Table of Contents

Backup disks/filesystems

See Backup methods (III): dd / tar.

Wipe partitions/disks

You can wipe a partition (or an entire drive) in a way that will be hard to recover deleted files, by overwriting all space with zeros.

dd if=/dev/zero of=/dev/sdb1
  • This is the basic command. You must kill the process when dd shows that there is no space left on the device. You can specify the device space with bs=<bytes> (read and write up to <bytes> bytes at a time) and count=<n> (copy only <n> input blocks) parameters, so it will terminate automatically.
    dd if=/dev/zero of=/dev/sdb1 bs=1M count=512

After this command, you will need to recreate the filesystem (by running mkfs).

# e.g.:
mkfs.vfat -F32 /dev/sdb1

Copy an ISO file to a USB drive

The following command is one of the recommended methods of installing Arch Linux ISO file on a USB. You can use it as an example.

dd bs=4M if=path/to/archlinux-version-x86_64.iso of=/dev/sdx conv=fsync oflag=direct status=progress

Create files with a random content

You can create files with any size to do tests. You can use /dev/random/ to fill these files with random data.

dd if=/dev/random of=some_file bs=1M count=100

Create filesystems inside files

By using /dev/zero you can create files that can contain filesystems inside them.

dd if=/dev/zero of=system.img bs=1M count=512

Once created, you can make a filesystem and mount the file as any other partition:

mkfs.ext4 system.img
mount system.img /mnt/test/

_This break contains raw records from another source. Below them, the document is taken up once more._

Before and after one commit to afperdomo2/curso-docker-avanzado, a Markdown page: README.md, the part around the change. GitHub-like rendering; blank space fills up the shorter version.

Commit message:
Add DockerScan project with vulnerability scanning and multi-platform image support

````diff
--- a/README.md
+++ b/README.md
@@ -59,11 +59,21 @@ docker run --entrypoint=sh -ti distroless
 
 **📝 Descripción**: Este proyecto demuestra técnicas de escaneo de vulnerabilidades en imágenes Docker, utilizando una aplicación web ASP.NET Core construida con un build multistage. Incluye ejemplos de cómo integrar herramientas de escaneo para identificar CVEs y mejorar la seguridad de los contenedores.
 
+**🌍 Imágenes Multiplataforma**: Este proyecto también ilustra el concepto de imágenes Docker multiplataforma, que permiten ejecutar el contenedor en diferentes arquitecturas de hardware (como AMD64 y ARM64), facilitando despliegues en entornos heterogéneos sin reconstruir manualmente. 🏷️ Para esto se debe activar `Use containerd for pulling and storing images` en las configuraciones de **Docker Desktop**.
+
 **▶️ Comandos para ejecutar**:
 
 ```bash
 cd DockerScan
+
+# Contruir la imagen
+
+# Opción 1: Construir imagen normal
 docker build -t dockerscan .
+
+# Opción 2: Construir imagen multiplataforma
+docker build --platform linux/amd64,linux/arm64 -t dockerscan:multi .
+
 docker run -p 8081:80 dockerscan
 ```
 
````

Create a swap file

See Swap: how to set up a swap partition of file.

Test with this online terminal: